### Directions
When you come to a picture, pass over it, and set down the entries below exactly.

### Given information
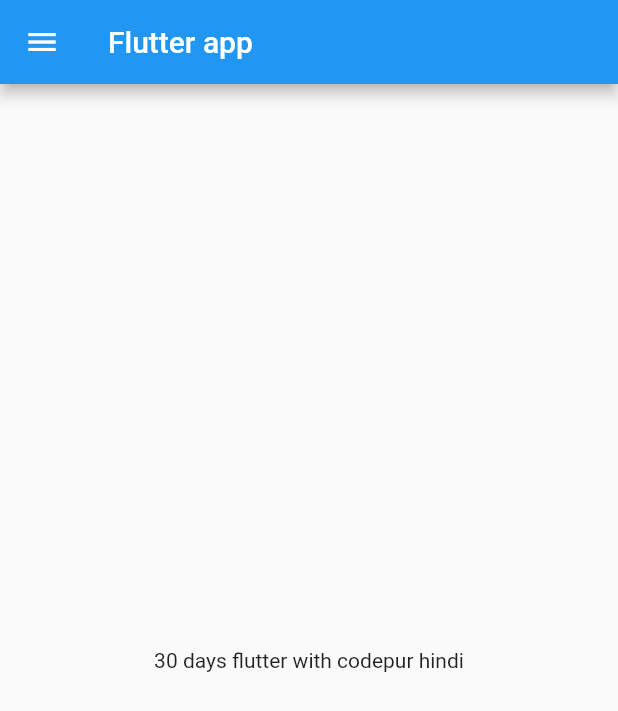
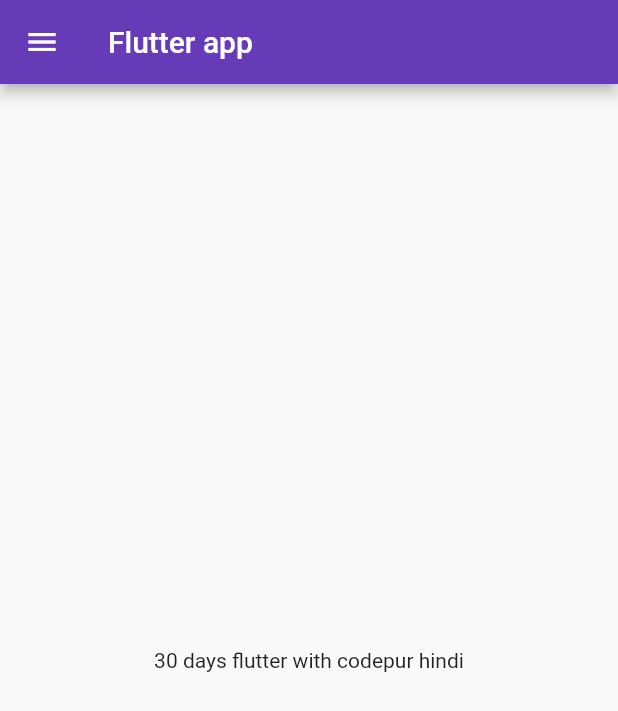
Before and after one commit to prasunkayastha/Learn_flutter, a Flutter app: the screen it shows after launch, on a phone screen of 412 x 824 dp. Shown: the top 711 px of the screen. Run offline on Flutter 3.47's test engine with Material 2 defaults, Android fonts, the phone set to English and light mode, and no system bars.

Commit message:
day 2 complete

```diff
--- a/lib/main.dart
+++ b/lib/main.dart
@@ -1,6 +1,7 @@
 import 'package:flutter/material.dart';
+import 'package:flutter_application_1/pages/loginpage.dart';
 
-import 'home_page.dart';
+import 'pages/home_page.dart';
 
 void main() => runApp(MyApp());
 
@@ -8,7 +9,18 @@ class MyApp extends StatelessWidget {
   @override
   Widget build(BuildContext Context) {
     return MaterialApp(
-      home: HomePage(),
+      // home: HomePage(),
+      themeMode: ThemeMode.light,
+      theme: ThemeData(primarySwatch: Colors.deepPurple),
+      darkTheme: ThemeData(
+        primarySwatch: Colors.red,
+      ),
+      initialRoute: "/home",
+      routes: {
+        "/": (context) => LoginPage(),
+        "/home": (context) => HomePage(),
+        "/login": (context) => LoginPage()
+      },
     );
   }
 }
```
Also changed, not shown: lib/pages/loginpage.dart (added, +15 -0 lines), lib/pages/home_page.dart (renamed from lib/home_page.dart).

### Exercise result
Before and after one commit to prasunkayastha/Learn_flutter, a Flutter app: the screen it shows after launch, on a phone screen of 412 x 824 dp. Shown: the top 711 px of the screen. Run offline on Flutter 3.47's test engine with Material 2 defaults, Android fonts, the phone set to English and light mode, and no system bars.

Commit message:
day 2 complete

```diff
--- a/lib/main.dart
+++ b/lib/main.dart
@@ -1,6 +1,7 @@
 import 'package:flutter/material.dart';
+import 'package:flutter_application_1/pages/loginpage.dart';
 
-import 'home_page.dart';
+import 'pages/home_page.dart';
 
 void main() => runApp(MyApp());
 
@@ -8,7 +9,18 @@ class MyApp extends StatelessWidget {
   @override
   Widget build(BuildContext Context) {
     return MaterialApp(
-      home: HomePage(),
+      // home: HomePage(),
+      themeMode: ThemeMode.light,
+      theme: ThemeData(primarySwatch: Colors.deepPurple),
+      darkTheme: ThemeData(
+        primarySwatch: Colors.red,
+      ),
+      initialRoute: "/home",
+      routes: {
+        "/": (context) => LoginPage(),
+        "/home": (context) => HomePage(),
+        "/login": (context) => LoginPage()
+      },
     );
   }
 }
```
Also changed, not shown: lib/pages/loginpage.dart (added, +15 -0 lines), lib/pages/home_page.dart (renamed from lib/home_page.dart).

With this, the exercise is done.